Work item: Say how many lines below contain the word "className". The number is the entire reply.

━━ Data under study

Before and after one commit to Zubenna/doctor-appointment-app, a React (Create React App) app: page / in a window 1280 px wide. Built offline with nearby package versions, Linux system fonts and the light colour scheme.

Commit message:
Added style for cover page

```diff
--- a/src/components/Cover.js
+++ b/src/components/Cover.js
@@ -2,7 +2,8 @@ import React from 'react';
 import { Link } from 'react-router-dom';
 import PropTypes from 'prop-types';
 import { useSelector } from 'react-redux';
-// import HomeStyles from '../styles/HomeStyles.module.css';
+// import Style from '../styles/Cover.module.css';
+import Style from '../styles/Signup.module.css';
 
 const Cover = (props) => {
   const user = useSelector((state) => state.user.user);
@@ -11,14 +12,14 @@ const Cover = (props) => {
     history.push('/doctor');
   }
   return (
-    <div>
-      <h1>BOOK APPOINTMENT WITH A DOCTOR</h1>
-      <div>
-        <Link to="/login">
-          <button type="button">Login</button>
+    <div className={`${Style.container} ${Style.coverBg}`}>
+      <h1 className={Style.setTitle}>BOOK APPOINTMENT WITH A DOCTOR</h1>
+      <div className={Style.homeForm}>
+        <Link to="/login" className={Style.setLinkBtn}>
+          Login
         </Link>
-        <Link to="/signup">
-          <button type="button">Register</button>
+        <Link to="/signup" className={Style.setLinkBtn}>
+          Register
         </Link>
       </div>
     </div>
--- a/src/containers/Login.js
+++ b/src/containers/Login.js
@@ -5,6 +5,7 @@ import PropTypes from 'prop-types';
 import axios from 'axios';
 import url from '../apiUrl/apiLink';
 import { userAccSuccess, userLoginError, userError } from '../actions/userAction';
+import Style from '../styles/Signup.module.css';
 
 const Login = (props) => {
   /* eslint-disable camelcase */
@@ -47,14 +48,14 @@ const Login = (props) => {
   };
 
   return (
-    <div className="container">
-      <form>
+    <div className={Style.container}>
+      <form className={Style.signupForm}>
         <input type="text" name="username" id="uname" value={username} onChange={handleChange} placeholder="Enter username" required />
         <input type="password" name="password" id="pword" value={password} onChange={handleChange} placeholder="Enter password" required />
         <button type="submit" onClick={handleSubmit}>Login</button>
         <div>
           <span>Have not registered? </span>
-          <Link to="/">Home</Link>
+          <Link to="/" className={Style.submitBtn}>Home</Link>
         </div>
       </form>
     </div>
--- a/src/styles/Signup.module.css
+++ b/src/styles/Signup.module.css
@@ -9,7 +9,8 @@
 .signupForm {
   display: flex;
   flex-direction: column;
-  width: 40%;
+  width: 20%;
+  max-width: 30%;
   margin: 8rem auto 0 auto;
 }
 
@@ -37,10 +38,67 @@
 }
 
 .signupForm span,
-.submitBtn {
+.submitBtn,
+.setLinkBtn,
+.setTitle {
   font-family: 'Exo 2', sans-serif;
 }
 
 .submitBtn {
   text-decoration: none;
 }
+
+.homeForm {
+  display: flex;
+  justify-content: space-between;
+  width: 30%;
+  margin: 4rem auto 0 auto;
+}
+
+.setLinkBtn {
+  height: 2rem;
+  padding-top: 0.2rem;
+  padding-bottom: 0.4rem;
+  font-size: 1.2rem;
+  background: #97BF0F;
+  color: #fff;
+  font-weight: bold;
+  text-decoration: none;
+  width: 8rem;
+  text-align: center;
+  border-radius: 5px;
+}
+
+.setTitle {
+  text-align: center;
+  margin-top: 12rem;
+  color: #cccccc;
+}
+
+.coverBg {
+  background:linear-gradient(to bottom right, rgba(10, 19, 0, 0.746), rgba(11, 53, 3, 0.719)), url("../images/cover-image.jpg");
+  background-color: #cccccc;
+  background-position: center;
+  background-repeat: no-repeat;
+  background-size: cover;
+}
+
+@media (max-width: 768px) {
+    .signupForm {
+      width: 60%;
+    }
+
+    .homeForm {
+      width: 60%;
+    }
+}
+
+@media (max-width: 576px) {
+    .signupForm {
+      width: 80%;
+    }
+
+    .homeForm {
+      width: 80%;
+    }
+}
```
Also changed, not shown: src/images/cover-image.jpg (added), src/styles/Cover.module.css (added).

━━━━
━━ Data under study

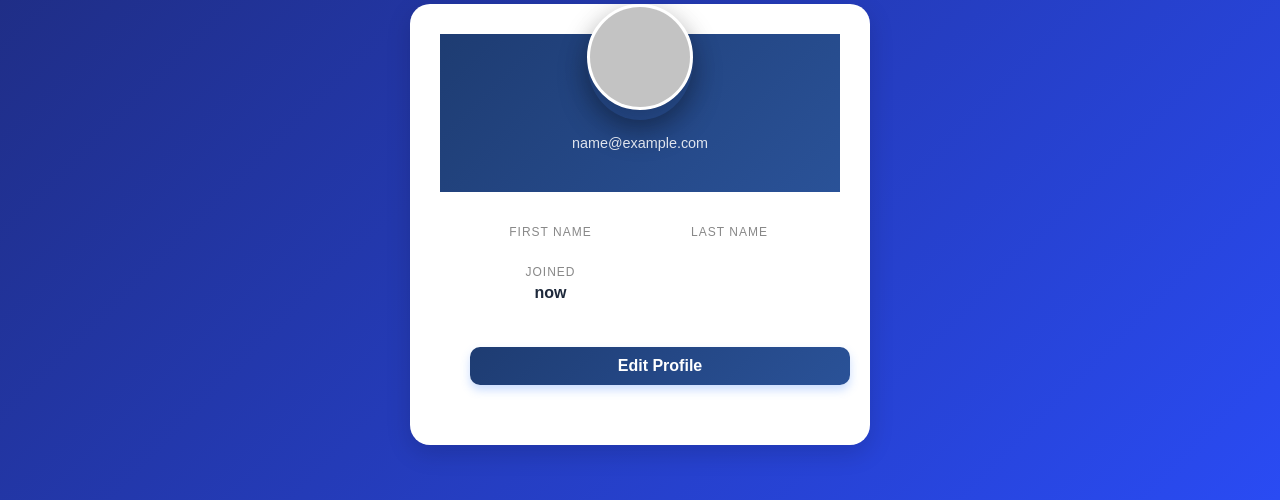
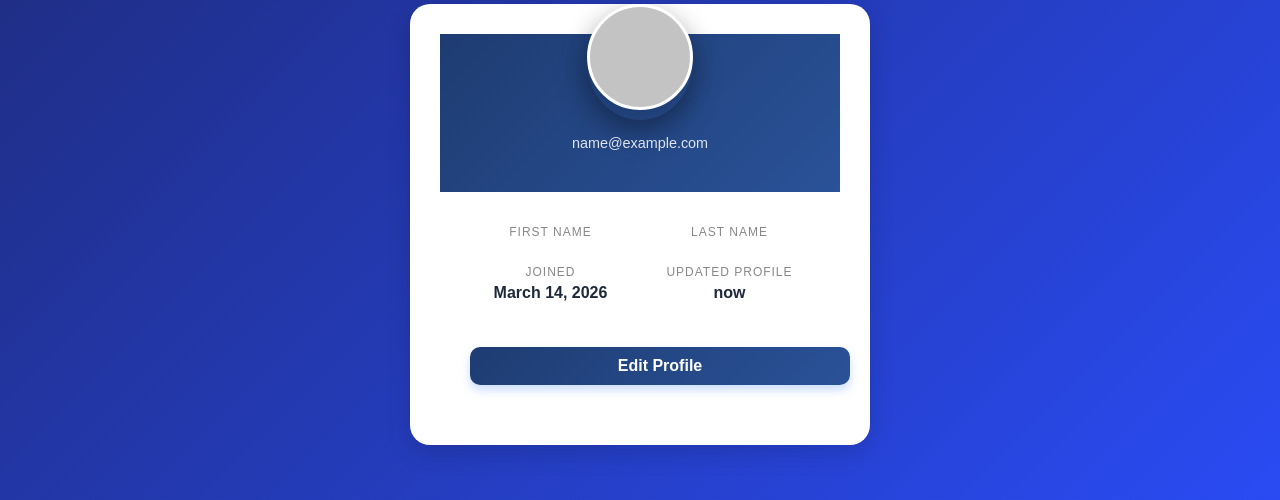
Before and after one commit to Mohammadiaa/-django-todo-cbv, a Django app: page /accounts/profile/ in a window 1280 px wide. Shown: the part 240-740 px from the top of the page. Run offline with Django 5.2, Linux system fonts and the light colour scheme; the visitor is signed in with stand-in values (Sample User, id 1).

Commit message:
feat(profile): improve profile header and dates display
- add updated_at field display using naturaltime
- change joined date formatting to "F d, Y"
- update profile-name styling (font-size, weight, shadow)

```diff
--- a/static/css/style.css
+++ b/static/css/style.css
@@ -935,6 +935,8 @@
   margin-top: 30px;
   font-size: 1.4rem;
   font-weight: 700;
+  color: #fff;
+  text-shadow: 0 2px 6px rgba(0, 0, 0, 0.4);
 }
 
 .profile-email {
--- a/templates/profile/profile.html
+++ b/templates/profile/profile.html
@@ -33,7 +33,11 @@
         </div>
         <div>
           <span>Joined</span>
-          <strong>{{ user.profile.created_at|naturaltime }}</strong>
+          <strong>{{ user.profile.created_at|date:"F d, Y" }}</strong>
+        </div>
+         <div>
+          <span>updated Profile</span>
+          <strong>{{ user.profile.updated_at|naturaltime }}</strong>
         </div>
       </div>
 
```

━━━━

Solution to this task: 9